---------- Entries supplied
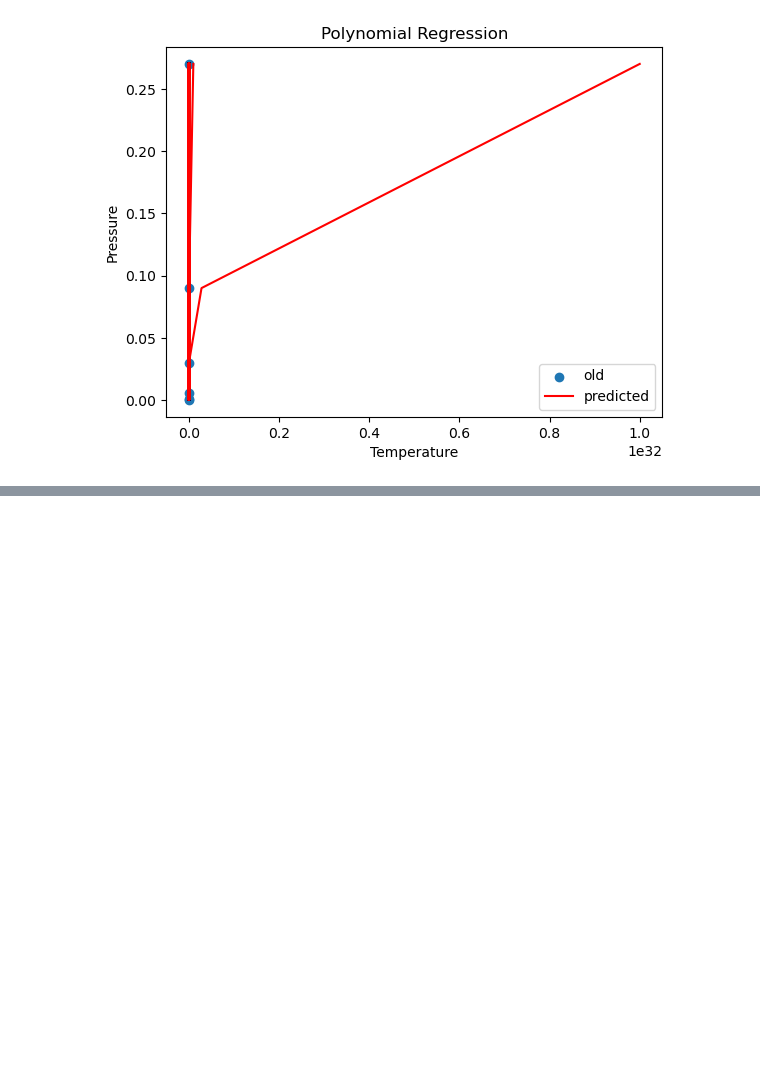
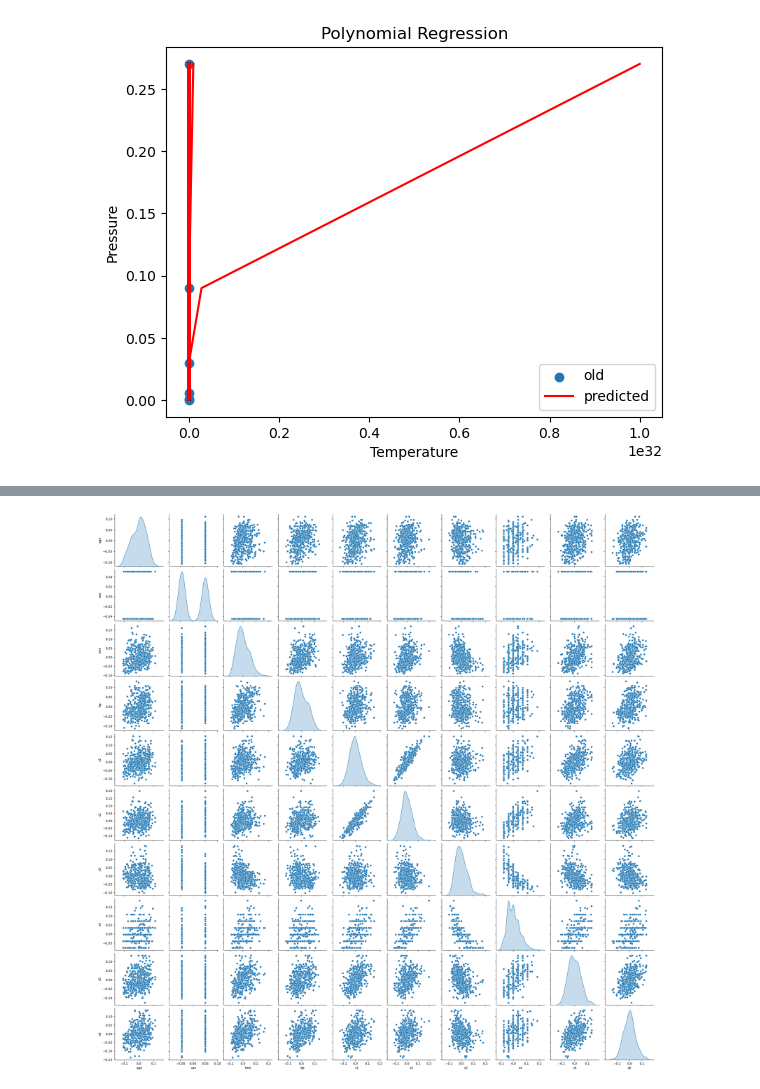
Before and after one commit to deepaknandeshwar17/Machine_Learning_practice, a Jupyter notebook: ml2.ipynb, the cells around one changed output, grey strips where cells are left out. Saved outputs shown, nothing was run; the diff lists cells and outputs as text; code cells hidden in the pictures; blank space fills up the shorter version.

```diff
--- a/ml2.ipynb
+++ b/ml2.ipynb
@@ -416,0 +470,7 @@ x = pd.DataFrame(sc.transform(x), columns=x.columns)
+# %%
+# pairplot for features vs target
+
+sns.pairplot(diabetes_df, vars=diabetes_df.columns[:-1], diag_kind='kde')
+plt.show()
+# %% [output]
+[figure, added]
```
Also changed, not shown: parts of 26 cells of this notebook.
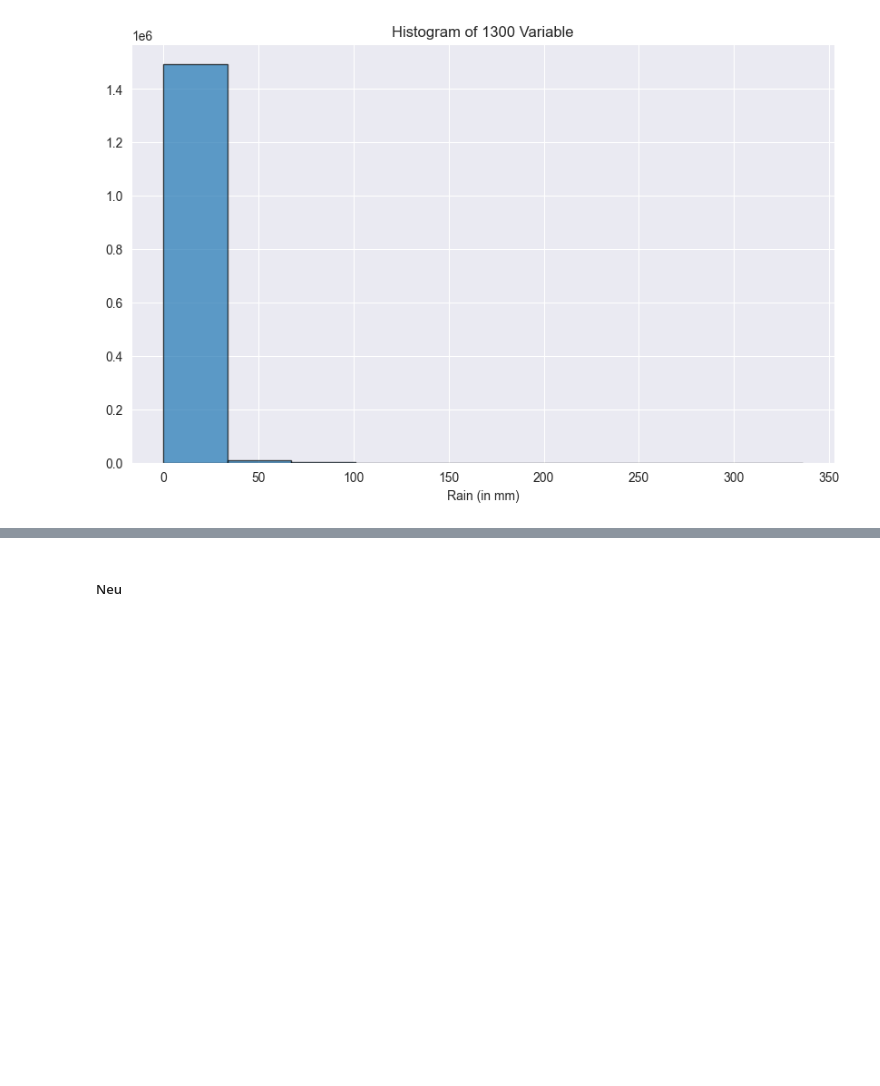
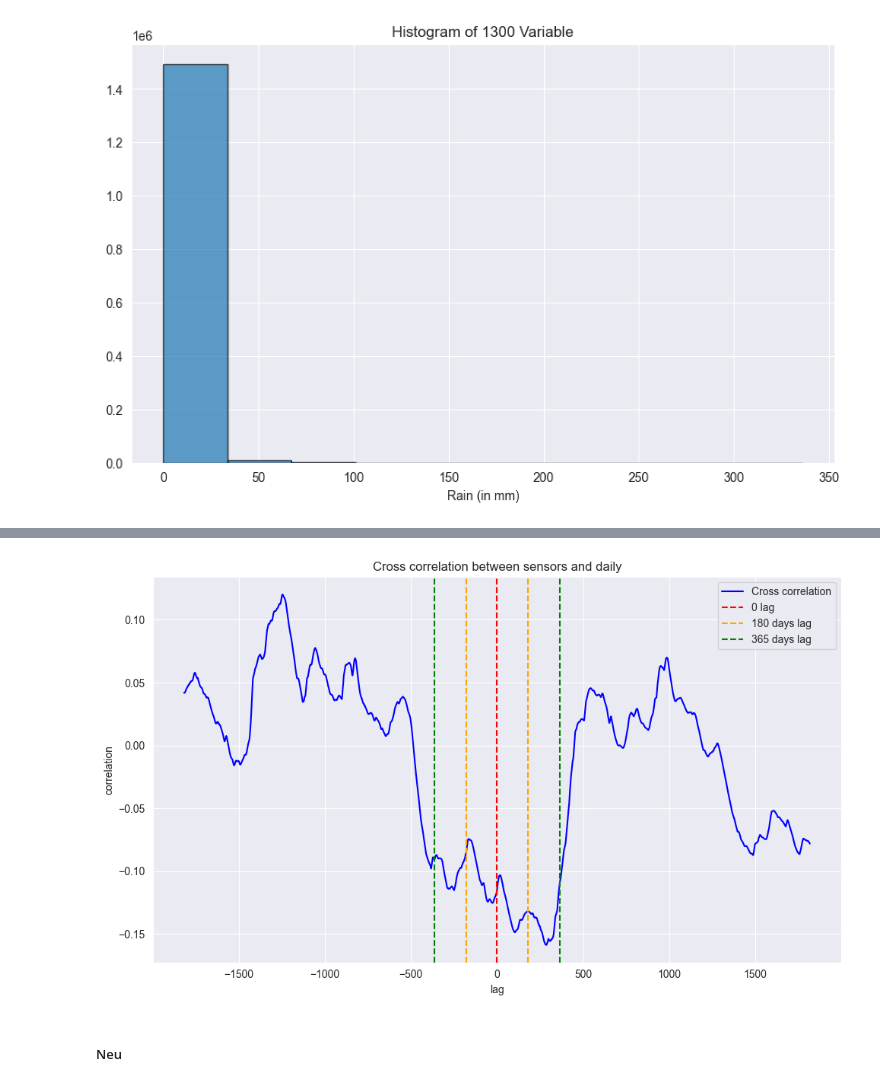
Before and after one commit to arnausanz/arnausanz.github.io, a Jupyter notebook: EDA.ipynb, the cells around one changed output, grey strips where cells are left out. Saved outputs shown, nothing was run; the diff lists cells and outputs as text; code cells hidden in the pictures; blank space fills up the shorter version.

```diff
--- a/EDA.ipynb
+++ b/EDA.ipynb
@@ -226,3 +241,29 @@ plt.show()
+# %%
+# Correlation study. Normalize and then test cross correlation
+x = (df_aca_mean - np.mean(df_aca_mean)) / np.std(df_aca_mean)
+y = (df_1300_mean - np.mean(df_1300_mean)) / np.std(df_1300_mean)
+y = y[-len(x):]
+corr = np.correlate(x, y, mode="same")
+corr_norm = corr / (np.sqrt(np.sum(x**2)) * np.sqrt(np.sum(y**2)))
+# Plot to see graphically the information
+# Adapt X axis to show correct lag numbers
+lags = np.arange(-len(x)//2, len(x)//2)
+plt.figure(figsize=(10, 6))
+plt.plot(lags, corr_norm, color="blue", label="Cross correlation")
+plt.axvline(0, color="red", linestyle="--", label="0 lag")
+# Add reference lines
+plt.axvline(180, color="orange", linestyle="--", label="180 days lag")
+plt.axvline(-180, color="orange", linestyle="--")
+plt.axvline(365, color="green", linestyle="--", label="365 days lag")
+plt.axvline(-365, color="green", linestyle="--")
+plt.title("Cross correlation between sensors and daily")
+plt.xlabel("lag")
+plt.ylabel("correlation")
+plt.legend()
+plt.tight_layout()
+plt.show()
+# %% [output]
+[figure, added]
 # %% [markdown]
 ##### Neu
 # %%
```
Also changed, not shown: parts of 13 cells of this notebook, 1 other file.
--------------------
# [Prompt]
What is needed is every entry written out word for word, with no pictures.

# [Exercise response]
Before and after one commit to deepaknandeshwar17/Machine_Learning_practice, a Jupyter notebook: ml2.ipynb, the cells around one changed output, grey strips where cells are left out. Saved outputs shown, nothing was run; the diff lists cells and outputs as text; code cells hidden in the pictures; blank space fills up the shorter version.

```diff
--- a/ml2.ipynb
+++ b/ml2.ipynb
@@ -416,0 +470,7 @@ x = pd.DataFrame(sc.transform(x), columns=x.columns)
+# %%
+# pairplot for features vs target
+
+sns.pairplot(diabetes_df, vars=diabetes_df.columns[:-1], diag_kind='kde')
+plt.show()
+# %% [output]
+[figure, added]
```
Also changed, not shown: parts of 26 cells of this notebook.
Before and after one commit to arnausanz/arnausanz.github.io, a Jupyter notebook: EDA.ipynb, the cells around one changed output, grey strips where cells are left out. Saved outputs shown, nothing was run; the diff lists cells and outputs as text; code cells hidden in the pictures; blank space fills up the shorter version.

```diff
--- a/EDA.ipynb
+++ b/EDA.ipynb
@@ -226,3 +241,29 @@ plt.show()
+# %%
+# Correlation study. Normalize and then test cross correlation
+x = (df_aca_mean - np.mean(df_aca_mean)) / np.std(df_aca_mean)
+y = (df_1300_mean - np.mean(df_1300_mean)) / np.std(df_1300_mean)
+y = y[-len(x):]
+corr = np.correlate(x, y, mode="same")
+corr_norm = corr / (np.sqrt(np.sum(x**2)) * np.sqrt(np.sum(y**2)))
+# Plot to see graphically the information
+# Adapt X axis to show correct lag numbers
+lags = np.arange(-len(x)//2, len(x)//2)
+plt.figure(figsize=(10, 6))
+plt.plot(lags, corr_norm, color="blue", label="Cross correlation")
+plt.axvline(0, color="red", linestyle="--", label="0 lag")
+# Add reference lines
+plt.axvline(180, color="orange", linestyle="--", label="180 days lag")
+plt.axvline(-180, color="orange", linestyle="--")
+plt.axvline(365, color="green", linestyle="--", label="365 days lag")
+plt.axvline(-365, color="green", linestyle="--")
+plt.title("Cross correlation between sensors and daily")
+plt.xlabel("lag")
+plt.ylabel("correlation")
+plt.legend()
+plt.tight_layout()
+plt.show()
+# %% [output]
+[figure, added]
 # %% [markdown]
 ##### Neu
 # %%
```
Also changed, not shown: parts of 13 cells of this notebook, 1 other file.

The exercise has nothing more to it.